- [Task details] In how many lines of the records does the string "Project" appear? State only the number.

- [Records for this exercise]

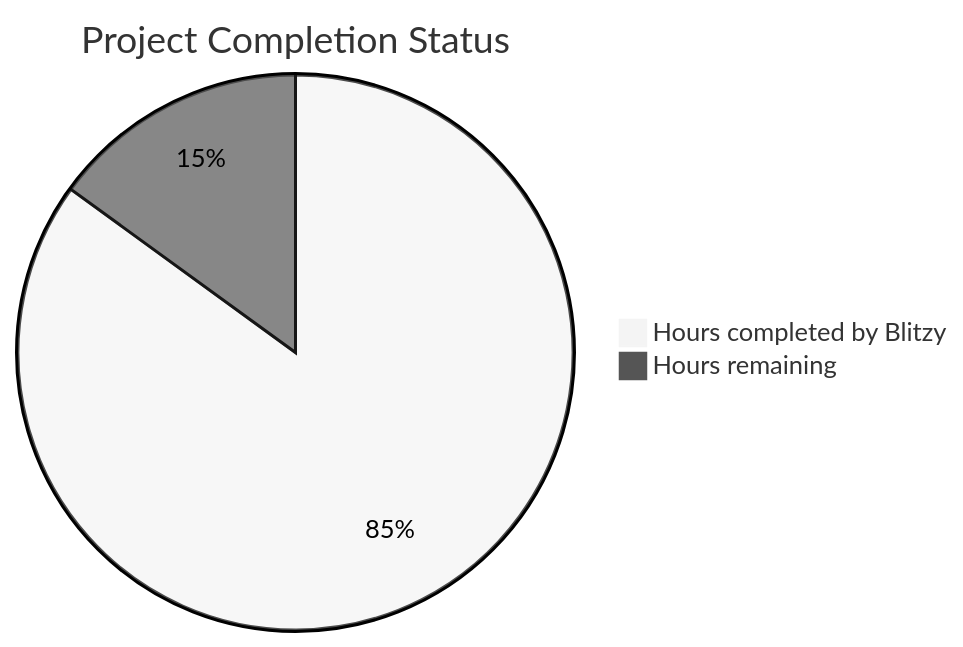
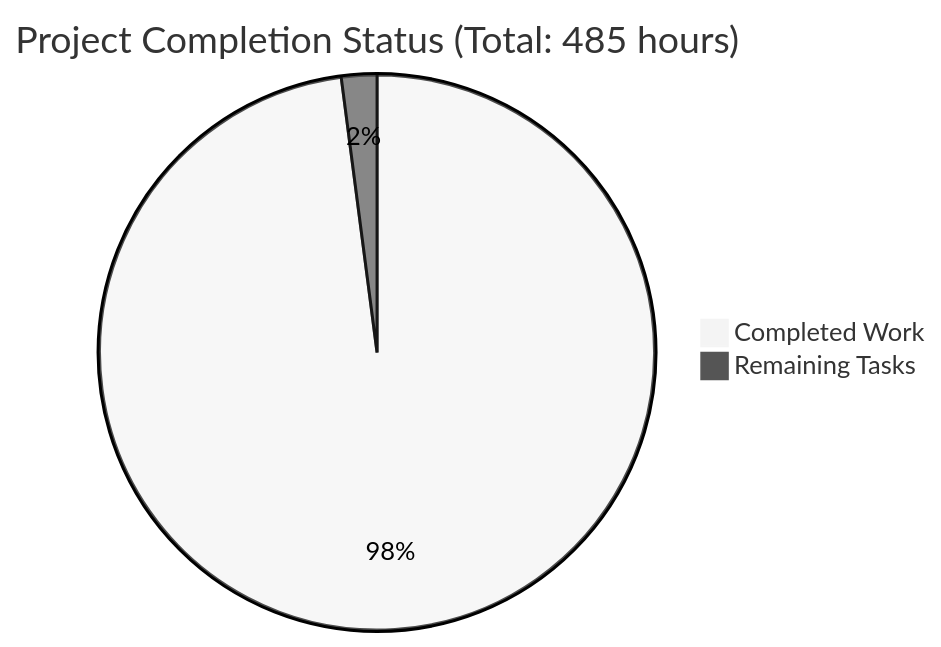
One commit to lakshya-blitzy/branch_August_lakshya_ changed the diagram in blitzy/documentation/Project Guide.md. Above: the diagram before and after it, drawn with Mermaid (neutral theme). The commit also changed other lines of this file, not shown here.

Commit message:
Adding Blitzy Project Guide: Project Status and Human Tasks Remaining

````diff
--- a/blitzy/documentation/Project Guide.md
+++ b/blitzy/documentation/Project Guide.md
@@ -17,5 +13,5 @@
 ```mermaid
-pie title Project Completion Status
-    "Hours completed by Blitzy" : 1020
-    "Hours remaining" : 180
+pie title Project Completion Status (Total: 485 hours)
+    "Completed Work" : 475
+    "Remaining Tasks" : 10
 ```
````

- [Written reply] 6